### About this task
Go line by line through the records and tally those that include "dapp". Respond with the tally only.

Web page edit records
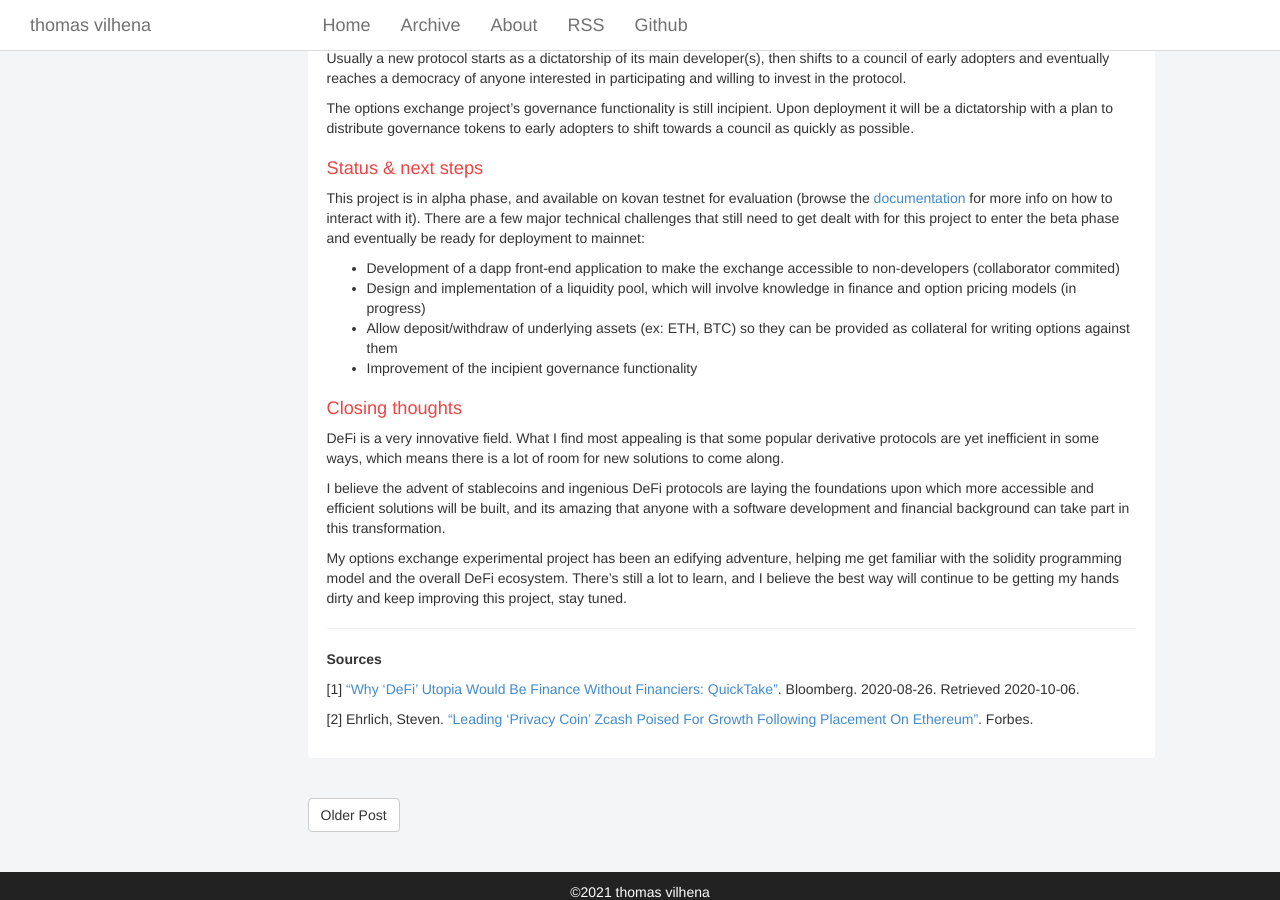
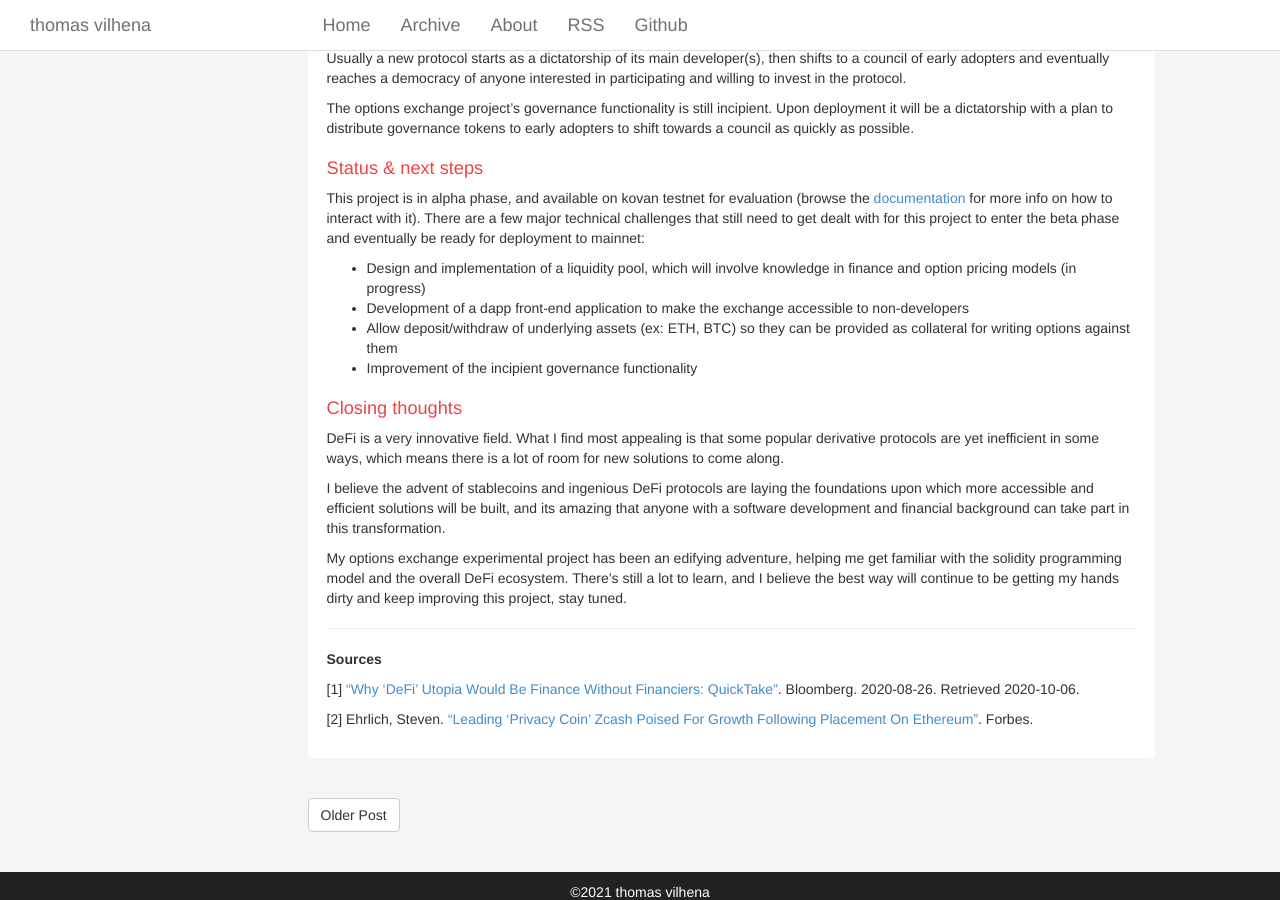
Before and after one commit to TCGV/blog, a Jekyll site: the page built from _posts/2021-02-18-building-a-decentralized-options-exchange.md, in a window 1280 px wide and 900 px high, scrolled down 4349 px. Built offline with Jekyll 4.4.1, drawn with Linux system fonts in a browser that asks for light colours.

Commit message:
Update 2021-02-18-building-a-decentralized-options-exchange.md

```diff
--- a/_posts/2021-02-18-building-a-decentralized-options-exchange.md
+++ b/_posts/2021-02-18-building-a-decentralized-options-exchange.md
@@ -149,8 +149,8 @@ Status & next steps
 
 This project is in alpha phase, and available on kovan testnet for evaluation (browse the [documentation](https://github.com/TCGV/DeFiOptions) for more info on how to interact with it). There are a few major technical challenges that still need to get dealt with for this project to enter the beta phase and eventually be ready for deployment to mainnet:
 
-* Development of a dapp front-end application to make the exchange accessible to non-developers (collaborator commited)
 * Design and implementation of a liquidity pool, which will involve knowledge in finance and option pricing models (in progress)
+* Development of a dapp front-end application to make the exchange accessible to non-developers
 * Allow deposit/withdraw of underlying assets (ex: ETH, BTC) so they can be provided as collateral for writing options against them
 * Improvement of the incipient governance functionality
 
```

### Result below
2